Inducing sterile pyramidal neuronal death in mice to model distinct aspects of gray matter encephalitis


Up to one person in a population of 10,000 is diagnosed once in lifetime with an encephalitis, in 50–70% of unknown origin. Recognized causes amount to 20–50% viral infections. Approximately one third of affected subjects develops moderate and severe subsequent damage. Several neurotropic viruses can directly infect pyramidal neurons and induce neuronal death in cortex and hippocampus. The resulting encephalitic syndromes are frequently associated with cognitive deterioration and dementia, but involve numerous parallel and downstream cellular and molecular events that make the interpretation of direct consequences of sudden pyramidal neuronal loss difficult. This, however, would be pivotal for understanding how neuroinflammatory processes initiate the development of neurodegeneration, and thus for targeted prophylactic and therapeutic interventions. Here we utilized adult male NexCreERT2xRosa26-eGFP-DTA (= ‘DTA’) mice for the induction of a sterile encephalitis by diphtheria toxin-mediated ablation of cortical and hippocampal pyramidal neurons which also recruits immune cells into gray matter. We report multifaceted aftereffects of this defined process, including the expected pathology of classical hippocampal behaviors, evaluated in Morris water maze, but also of (pre)frontal circuit function, assessed by prepulse inhibition. Importantly, we modelled in encephalitis mice novel translationally relevant sequelae, namely altered social interaction/cognition, accompanied by compromised thermoreaction to social stimuli as convenient readout of parallel autonomic nervous system (dys)function.
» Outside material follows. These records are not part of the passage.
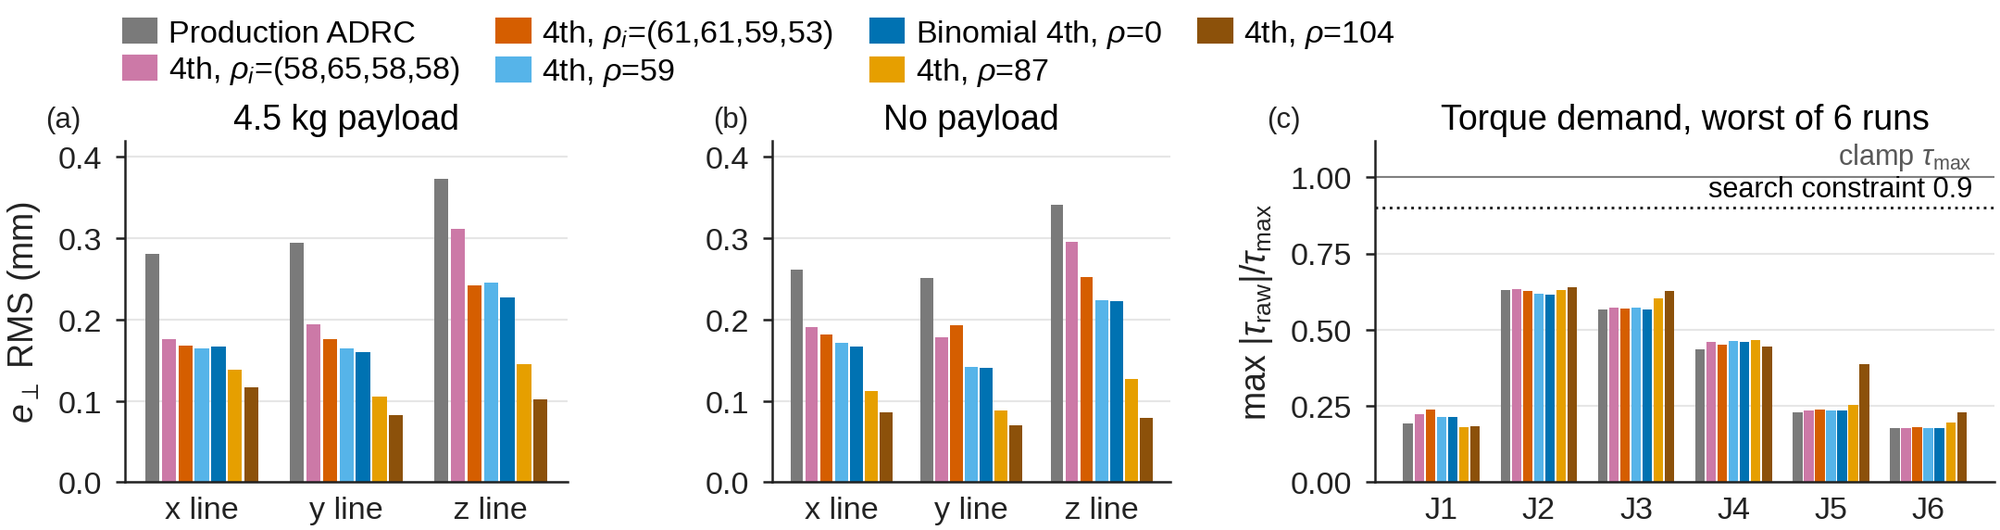
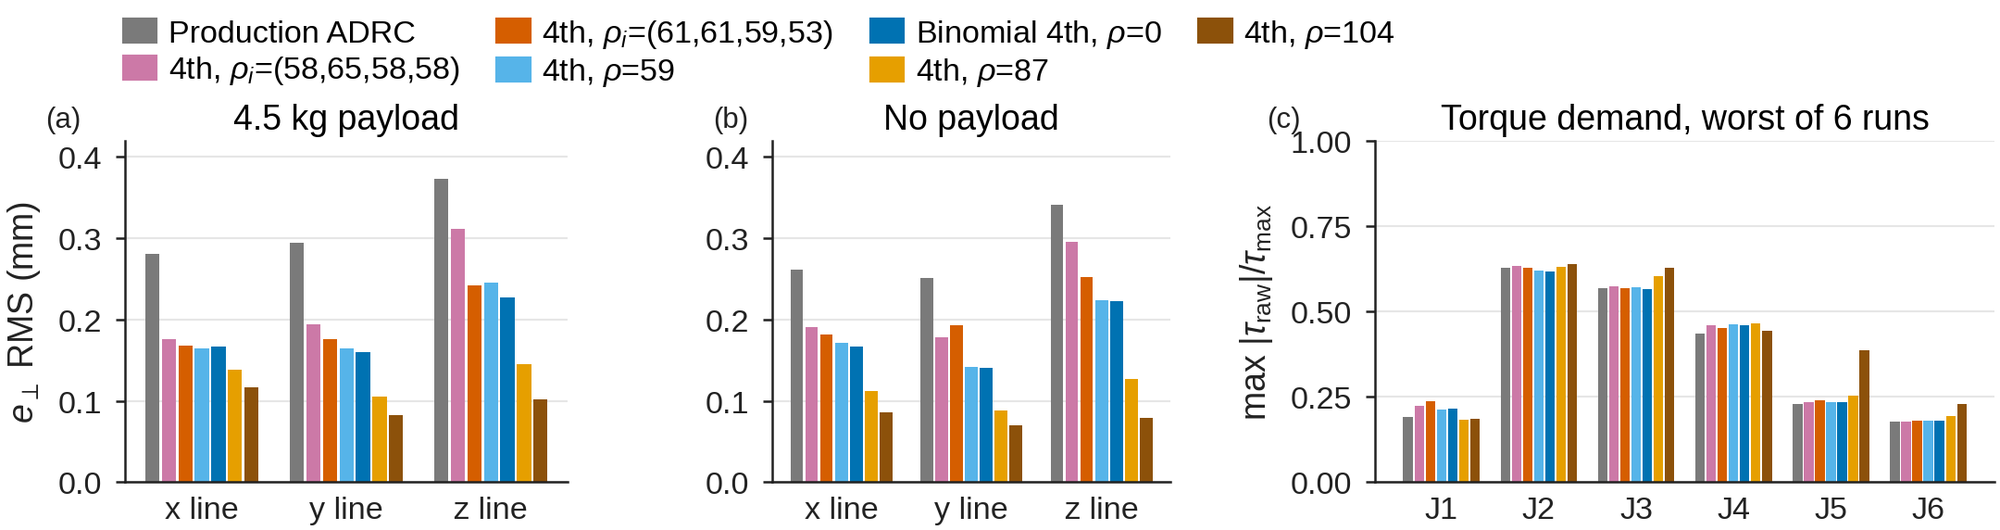
Hardware bar chart: constraint and clamp reference lines removed

diff --git a/index.html b/index.html
@@ -117,7 +117,7 @@
         <div class="media-grid single">
           <figure class="media-card">
             <img src="assets/hw_bars.png" alt="Perpendicular-error RMS of each setting on the x, y and z lines with and without the payload, and the reconstructed torque demand of each joint relative to its clamp.">
-            <figcaption>Hardware results with the production gains: perpendicular-error RMS (a) with the 4.5 kg payload and (b) without it; (c) reconstructed torque demand of each joint relative to its clamp, worst case over the three lines and both load conditions; the dotted line is the bound used in the search.</figcaption>
+            <figcaption>Hardware results with the production gains: perpendicular-error RMS (a) with the 4.5 kg payload and (b) without it; (c) reconstructed torque demand of each joint relative to its clamp, worst case over the three lines and both load conditions.</figcaption>
           </figure>
         </div>
       </div>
High resolution magnetic resonance imaging disclosed distinct abnormalities in brain dimensions, including cortical and hippocampal layering, as well as of cerebral blood flow and volume. Fluorescent tracer injection, immunohistochemistry and brain flow cytometry revealed persistent blood–brain-barrier perturbance and chronic brain inflammation. Surprisingly, blood flow cytometry showed no abnormalities in circulating major immune cell subsets and plasma high-mobility group box 1 (HMGB1) as proinflammatory marker remained unchanged. The present experimental work, analyzing multidimensional outcomes of direct pyramidal neuronal loss, will open new avenues for urgently needed encephalitis research.

Acta Neuropathologica Communications
Rakshit Dadarwal
Rakshit Dadarwal
Postdoctoral Researcher

My research focuses on the acquisition and processing of multi-contrast magnetic resonance imaging (MRI) data. I am particularly interested in imaging myelin and iron in the central nervous system and studying healthy aging in non-human primates using Diffusion-weighted Imaging (DWI), Quantitative Susceptibility Mapping (QSM), Magnetization Transfer Imaging, and T1 and T2-relaxometry.